With a weak short wave traversing the mountains storms were already firing by mid-morning over West Virginia. The SPC actually issued a Mesoscale Discussion near 1 pm just after I’d left home:Driving south on US Route 220 my intention was to intercept some strong storms that were moving southeast across the New River Valley. While I was rolling down the road one of those cells went severe-warned and aimed itself more or less at Rocky Mount:
Therefore I stopped in Rocky Mount to refuel the chasemobile and, deciding to close with the storm, I edged back west to head south toward the metropolis of Callaway. Roughly 4 miles north of the town I pulled off, switched on the live feed, and snapped this photo of a fading wall cloud crossing the Blue Ridge:
As this storm complex crested the mountains it weakened but a portion of the same line further south still looked strong. I decided to intercept the latter activity and maneuvered back to Rte 220 via rural roads. However as I rolled along yet another storm over the Roanoke valley received a severe warning so I redirected to catch up with it, turning north on 220 instead of south.
I was able to catch up with this cell only because it was moving very slowly toward the north-northeast.
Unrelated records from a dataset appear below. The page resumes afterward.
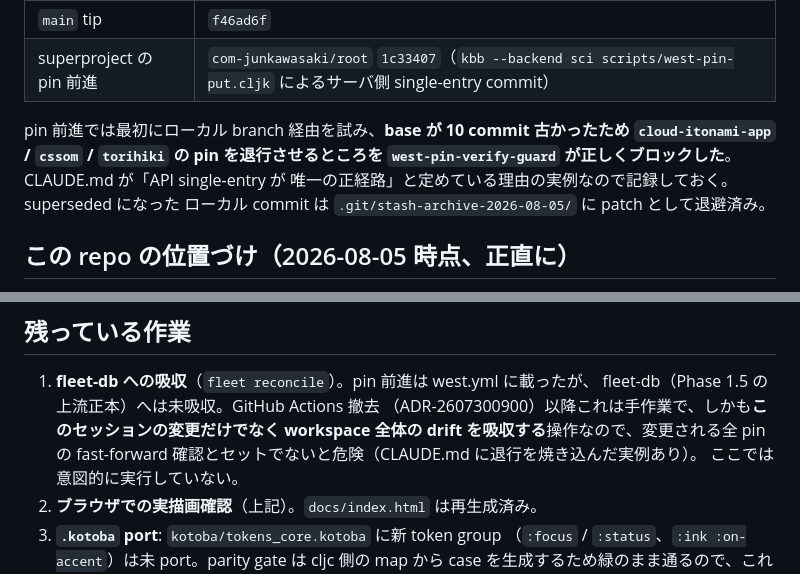
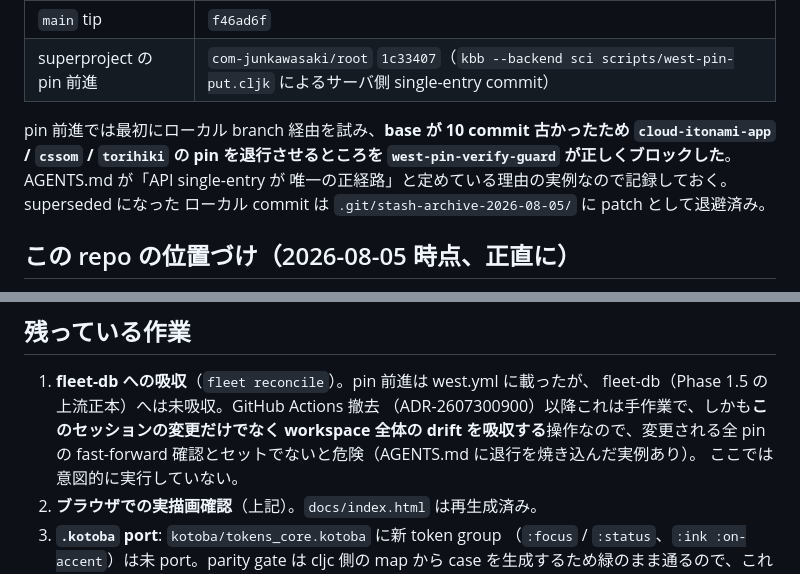
Before and after one commit to kotoba-lang/liquid-glass-ui, a Markdown page: docs/adr/0004-dads-derived-component-maturity.md, 2 parts joined by grey strips. Drawn GitHub-style.

Commit message:
docs: consolidate CLAUDE.md into AGENTS.md (#16)
Remove CLAUDE.md, fold its content into AGENTS.md, and update
references to point at AGENTS.md.

Co-authored-by: Claude Sonnet 5.5 <noreply@anthropic.com>

```diff
--- a/docs/adr/0004-dads-derived-component-maturity.md
+++ b/docs/adr/0004-dads-derived-component-maturity.md
@@ -147,7 +147,7 @@ markup と CSS data は 80 tests / 916 assertions と上記 mutation で担保
 
 pin 前進では最初にローカル branch 経由を試み、**base が 10 commit 古かったため
 `cloud-itonami-app` / `cssom` / `torihiki` の pin を退行させるところを
-`west-pin-verify-guard` が正しくブロックした**。CLAUDE.md が「API single-entry が
+`west-pin-verify-guard` が正しくブロックした**。AGENTS.md が「API single-entry が
 唯一の正経路」と定めている理由の実例なので記録しておく。superseded になった
 ローカル commit は `.git/stash-archive-2026-08-05/` に patch として退避済み。
 
@@ -173,7 +173,7 @@ form label という**実害のある欠陥**である。加えて contract を
    fleet-db（Phase 1.5 の上流正本）へは未吸収。GitHub Actions 撤去
    （ADR-2607300900）以降これは手作業で、しかも**このセッションの変更だけでなく
    workspace 全体の drift を吸収する**操作なので、変更される全 pin の
-   fast-forward 確認とセットでないと危険（CLAUDE.md に退行を焼き込んだ実例あり）。
+   fast-forward 確認とセットでないと危険（AGENTS.md に退行を焼き込んだ実例あり）。
    ここでは意図的に実行していない。
 2. **ブラウザでの実描画確認**（上記）。`docs/index.html` は再生成済み。
 3. **`.kotoba` port**: `kotoba/tokens_core.kotoba` に新 token group
```
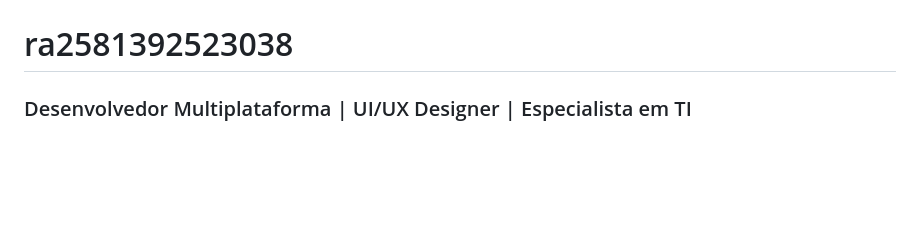
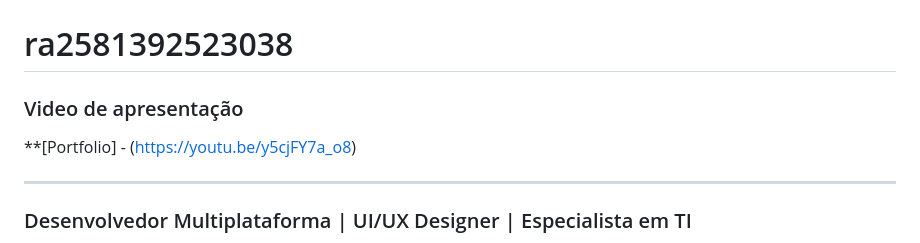
Before and after one commit to fatec-jacarei-dsm-portfolio/ra2581392523038, a Markdown page: README.md, the part around the change. GitHub-like rendering; blank space fills up the shorter version.

```diff
--- a/README.md
+++ b/README.md
@@ -1,5 +1,11 @@
 # Olá, eu sou o Lucas Cobra! 👋
 # ra2581392523038
+
+### Video de apresentação
+
+**[Portfolio] - (https://youtu.be/y5cjFY7a_o8)
+
+---
 
 ### Desenvolvedor Multiplataforma | UI/UX Designer | Especialista em TI
 
```
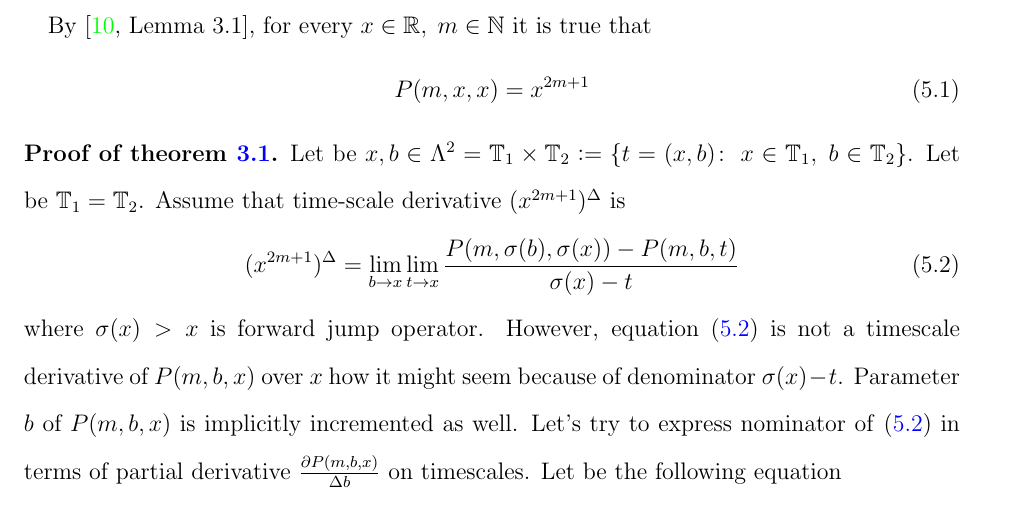
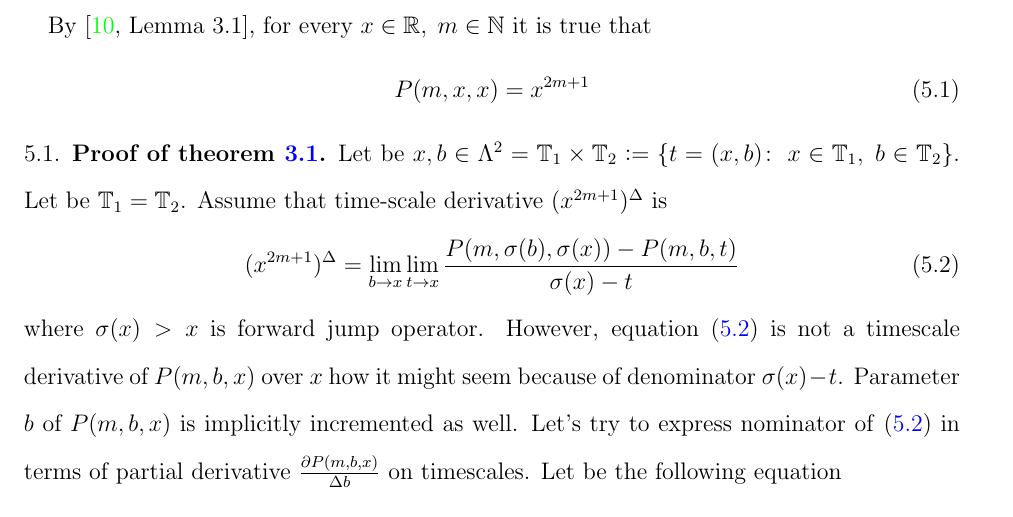
Before and after one commit to kolosovpetro/AStudyOnDynamicEquations, a LaTeX paper (src/AStudyOnDynamicEquations.tex, which reads src/sections/proof-of-main-theorem.tex): part of page 13 of 20, cut so that both start at the same text. Compiled offline with pdfLaTeX.

Commit message:
work in progress

```diff
--- a/src/sections/proof-of-main-theorem.tex
+++ b/src/sections/proof-of-main-theorem.tex
@@ -1,10 +1,12 @@
+%! suppress = SuspiciousSectionFormatting
 By~\cite[Lemma 3.1]{kolosov2016link}, for every $x\in\mathbb{R}, \; m\in\mathbb{N}$ it is true that
 \begin{equation}
     \label{eq:odd_power_identity}
     \polynomialP{m}{x}{x} = x^{2m+1}
 \end{equation}
 
-\subsection*{Proof of theorem~\ref{main_theorem}}
+\subsection{Proof of theorem~\ref{main_theorem}}
+\label{subsec:proof-of-theorem}
 Let be
 $x,b\in \Lambda^2 = \mathbb{T}_1 \times \mathbb{T}_2
 \colonequals \{t = (x,b) \colon \; x\in\mathbb{T}_1, \; b\in\mathbb{T}_2\}$.
```
Also changed, not shown: out/AStudyOnDynamicEquations.pdf.
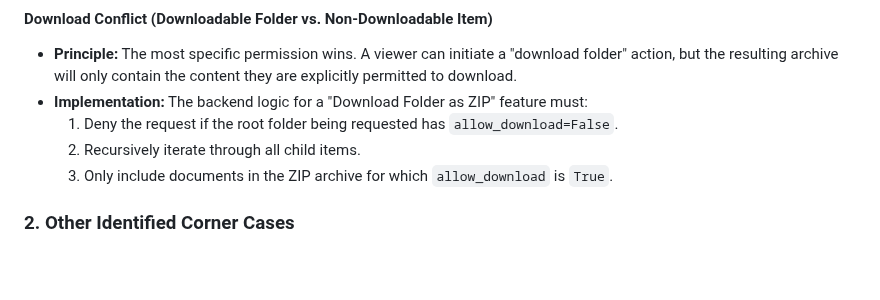
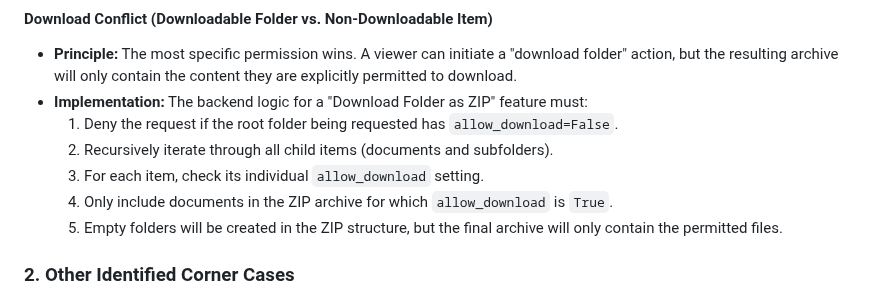
Before and after one commit to coneshare/coneshare, a Markdown page: docs/dataroom.md, the part around the change. Rendered like a GitHub page; blank space fills up the shorter version.

Commit message:
docs: Expand folder download implementation details in dataroom.md
Co-authored-by: aider (gemini/gemini-2.5-pro) <aider@aider.chat>

```diff
--- a/docs/dataroom.md
+++ b/docs/dataroom.md
@@ -135,8 +135,10 @@ This section outlines the rules for handling potential conflicts and edge cases
 -   **Principle:** The most specific permission wins. A viewer can initiate a "download folder" action, but the resulting archive will only contain the content they are explicitly permitted to download.
 -   **Implementation:** The backend logic for a "Download Folder as ZIP" feature must:
     1.  Deny the request if the root folder being requested has `allow_download=False`.
-    2.  Recursively iterate through all child items.
-    3.  Only include documents in the ZIP archive for which `allow_download` is `True`.
+    2.  Recursively iterate through all child items (documents and subfolders).
+    3.  For each item, check its individual `allow_download` setting.
+    4.  Only include documents in the ZIP archive for which `allow_download` is `True`.
+    5.  Empty folders will be created in the ZIP structure, but the final archive will only contain the permitted files.
 
 ### 2. Other Identified Corner Cases
 
```
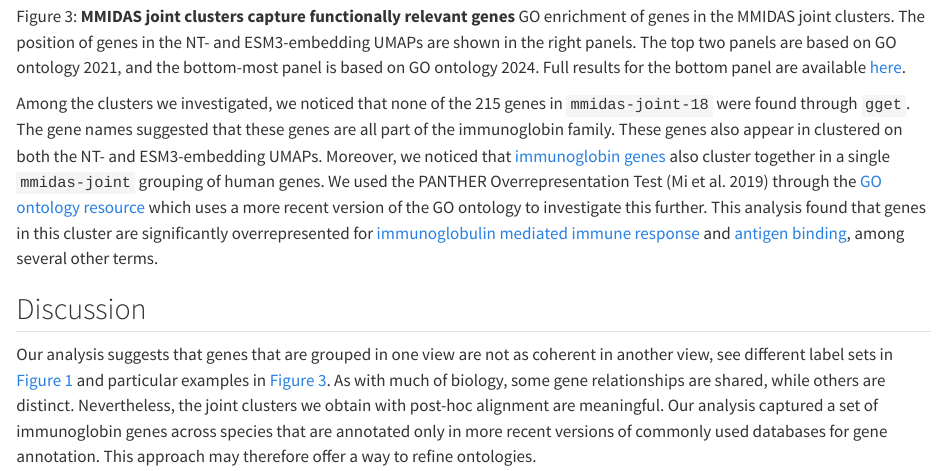
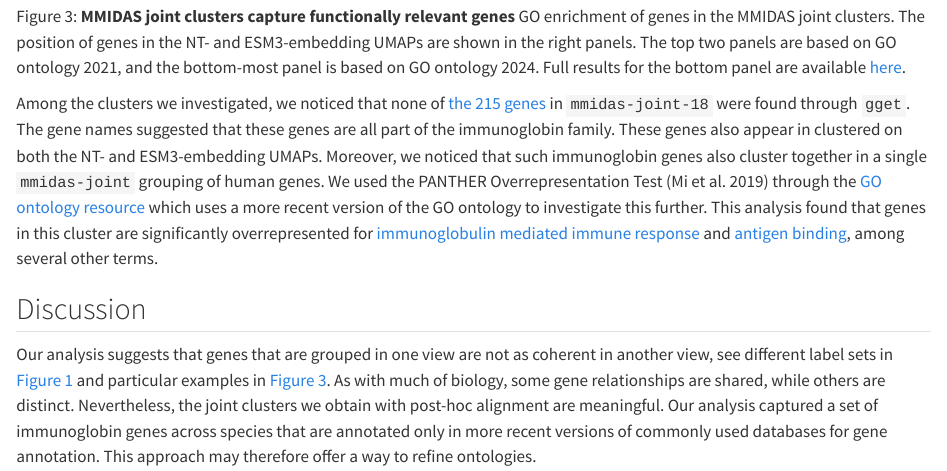
Before and after one commit to AllenInstitute/biomolvec, a Quarto document (qdocs/index.qmd): the page in a window 1100 px wide, from 2260 px down. Rendered offline with R 4.5, knitr and Pandoc in place of Quarto, with nearby package versions.

Commit message:
fixed ref

```diff
--- a/qdocs/index.qmd
+++ b/qdocs/index.qmd
@@ -57,7 +57,7 @@ We investigated genes included in MMIDAS joint clusters with `gget`[@luebbert202
 **MMIDAS joint clusters capture functionally relevant genes** GO enrichment of genes in the MMIDAS joint clusters. The position of genes in the NT- and ESM3-embedding UMAPs are shown in the right panels. The top two panels are based on GO ontology 2021, and the bottom-most panel is based on GO ontology 2024. Full results for the bottom panel are available [here](https://github.com/AllenInstitute/biomolvec-data/blob/main/mmidas-joint-18-analysis.txt).
 :::
 
-Among the clusters we investigated, we noticed that none of the 215 genes in `mmidas-joint-18` were found through `gget`. The gene names suggested that these genes are all part of the immunoglobin family. These genes also appear in clustered on both the NT- and ESM3-embedding UMAPs. Moreover, we noticed that [immunoglobin genes](https://github.com/AllenInstitute/biomolvec-data/blob/main/mmidas-joint-18-genes.txt) also cluster together in a single `mmidas-joint` grouping of human genes. We used the PANTHER Overrepresentation Test [@mi2019protocol] through the [GO ontology resource](https://www.geneontology.org/) which uses a more recent version of the GO ontology to investigate this further. This analysis found that genes in this cluster are significantly overrepresented for [immunoglobulin mediated immune response](https://amigo.geneontology.org/amigo/term/GO:0016064) and [antigen binding](https://amigo.geneontology.org/amigo/term/GO:0003823), among several other terms.
+Among the clusters we investigated, we noticed that none of [the 215 genes](https://github.com/AllenInstitute/biomolvec-data/blob/main/mmidas-joint-18-genes.txt) in `mmidas-joint-18` were found through `gget`. The gene names suggested that these genes are all part of the immunoglobin family. These genes also appear in clustered on both the NT- and ESM3-embedding UMAPs. Moreover, we noticed that such immunoglobin genes also cluster together in a single `mmidas-joint` grouping of human genes. We used the PANTHER Overrepresentation Test [@mi2019protocol] through the [GO ontology resource](https://www.geneontology.org/) which uses a more recent version of the GO ontology to investigate this further. This analysis found that genes in this cluster are significantly overrepresented for [immunoglobulin mediated immune response](https://amigo.geneontology.org/amigo/term/GO:0016064) and [antigen binding](https://amigo.geneontology.org/amigo/term/GO:0003823), among several other terms.
 
 
 ## Discussion
```
Also changed, not shown: 1 other file.
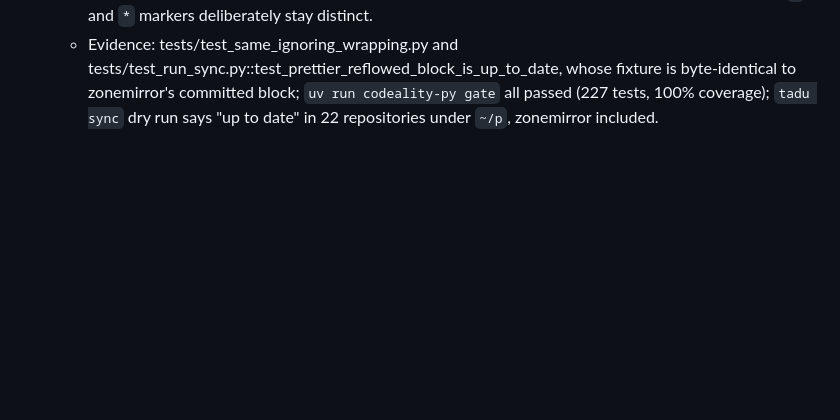
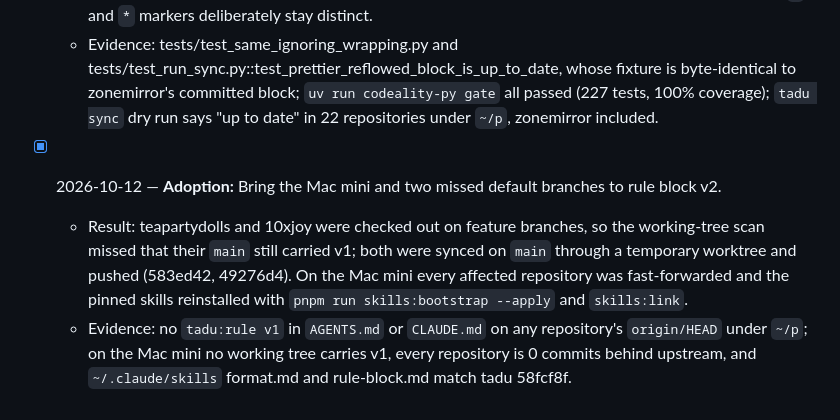
Before and after one commit to syntopica/tadu, a Markdown page: TODO_LOG.md, the part around the change. Drawn GitHub-style; blank space fills up the shorter version.

Commit message:
docs(todo): log the Mac mini catch-up and the two missed default branches

```diff
--- a/TODO_LOG.md
+++ b/TODO_LOG.md
@@ -58,3 +58,7 @@
 - [x] 2026-10-12 — **Bugs:** `tadu sync` reported a Prettier-reflowed rule block as drift.
   - Result: sync compares the file as Markdown elements (paragraphs, list items with their marker and depth, headings, comments, exact fenced lines), ignoring blank lines between elements and soft line wrapping inside them; hard line breaks and fenced blank lines still count. Decided with Codex (gpt-6-sol, read-only, two review rounds; its two findings, fenced blank lines and two-space hard breaks, fixed). `-` and `*` markers deliberately stay distinct.
   - Evidence: tests/test_same_ignoring_wrapping.py and tests/test_run_sync.py::test_prettier_reflowed_block_is_up_to_date, whose fixture is byte-identical to zonemirror's committed block; `uv run codeality-py gate` all passed (227 tests, 100% coverage); `tadu sync` dry run says "up to date" in 22 repositories under `~/p`, zonemirror included.
+
+- [x] 2026-10-12 — **Adoption:** Bring the Mac mini and two missed default branches to rule block v2.
+  - Result: teapartydolls and 10xjoy were checked out on feature branches, so the working-tree scan missed that their `main` still carried v1; both were synced on `main` through a temporary worktree and pushed (583ed42, 49276d4). On the Mac mini every affected repository was fast-forwarded and the pinned skills reinstalled with `pnpm run skills:bootstrap --apply` and `skills:link`.
+  - Evidence: no `tadu:rule v1` in `AGENTS.md` or `CLAUDE.md` on any repository's `origin/HEAD` under `~/p`; on the Mac mini no working tree carries v1, every repository is 0 commits behind upstream, and `~/.claude/skills` format.md and rule-block.md match tadu 58fcf8f.
```
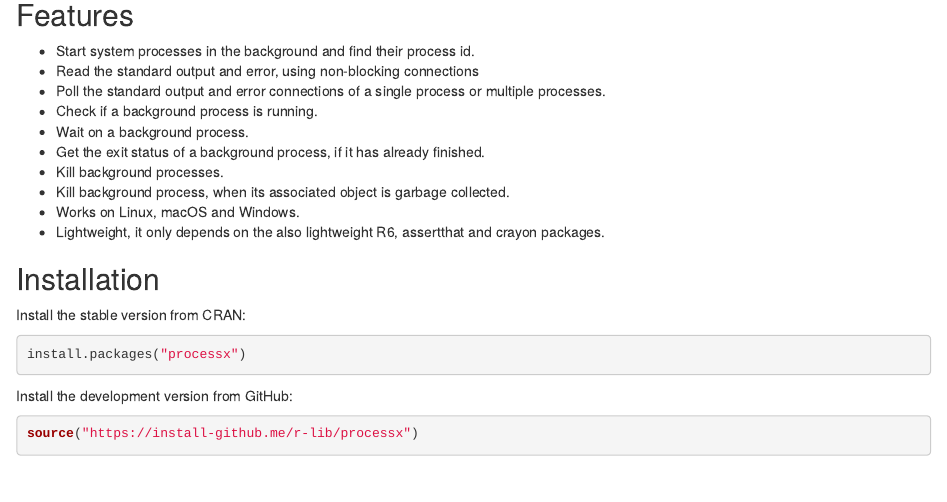
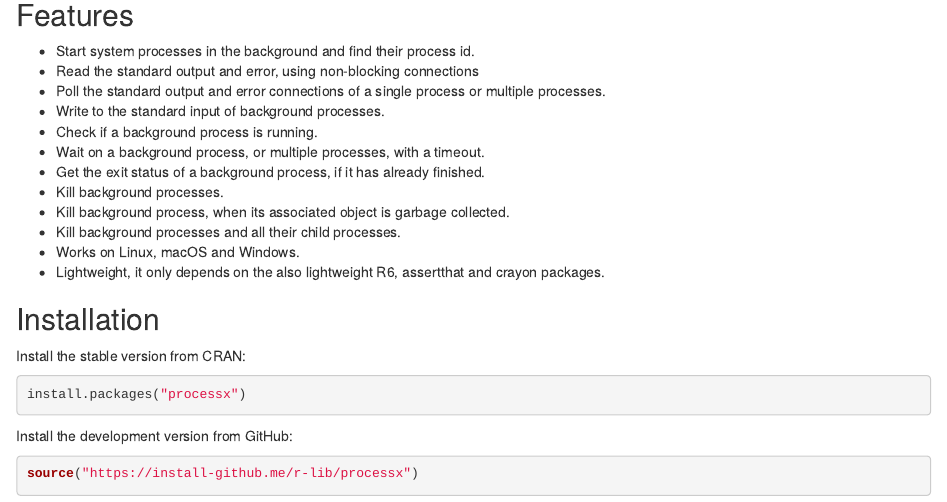
Before and after one commit to r-lib/processx, an R Markdown document (README.Rmd): the page in a window 1100 px wide, from 670 px down. Rendered offline with R 4.5, knitr and Pandoc, with nearby package versions; some code elsewhere in the file could not run offline; badge pictures from the web are left out.

Commit message:
Update NEWS, README

```diff
--- a/README.Rmd
+++ b/README.Rmd
@@ -56,13 +56,15 @@
 * Read the standard output and error, using non-blocking connections
 * Poll the standard output and error connections of a single process or
   multiple processes.
+* Write to the standard input of background processes.
 * Check if a background process is running.
-* Wait on a background process.
+* Wait on a background process, or multiple processes, with a timeout.
 * Get the exit status of a background process, if it has already
   finished.
 * Kill background processes.
 * Kill background process, when its associated object is garbage
   collected.
+* Kill background processes and all their child processes.
 * Works on Linux, macOS and Windows.
 * Lightweight, it only depends on the also lightweight
   R6, assertthat and crayon packages.
```
Also changed, not shown: R/process.R (+1 -1 lines), inst/NEWS.md (+4 -0 lines), 1 other file.
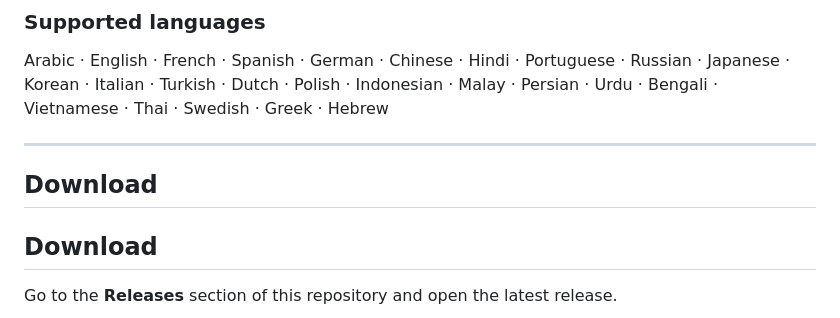
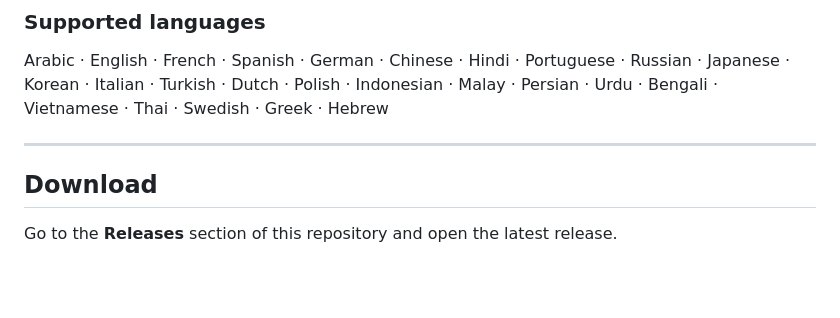
Before and after one commit to new22000111-ux/SnapUrl, a Markdown page: README.md, the part around the change. Rendered like a GitHub page; blank space fills up the shorter version.

```diff
--- a/README.md
+++ b/README.md
@@ -46,9 +46,6 @@ No ads. No accounts. No bloat. Just one thing done right.
 Arabic · English · French · Spanish · German · Chinese · Hindi · Portuguese · Russian · Japanese · Korean · Italian · Turkish · Dutch · Polish · Indonesian · Malay · Persian · Urdu · Bengali · Vietnamese · Thai · Swedish · Greek · Hebrew
 
 ---
-
-## Download
-
 ## Download
 
 Go to the **Releases** section of this repository and open the latest release.
```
Making my way through Rocky Mount I pushed up VA Route 122 through the Smith Mountain Lake area, finally stopping at a known vantage point which provides a nice view of the Peaks of Otter. I remained at this spot for a while both to observe this second storm and stretch my legs.
By this time the severe warning had been lifted and the complex was beginning to merge with other storms moving southeast from the Buchanan area. I zoomed up to U.S. Route 460 at Bedford and turned east to regain position on this system. But between the storm merger and the overall movement the activity was drifting into undesirable chase territory north and west of Lynchburg.
There wasn’t much else to chase within decent range of my location at this point. But given the still available instability it was likely that more strong convection was going to fire (and it did). However with storms likely each day this week I chose to call it a chase instead of pushing further from home.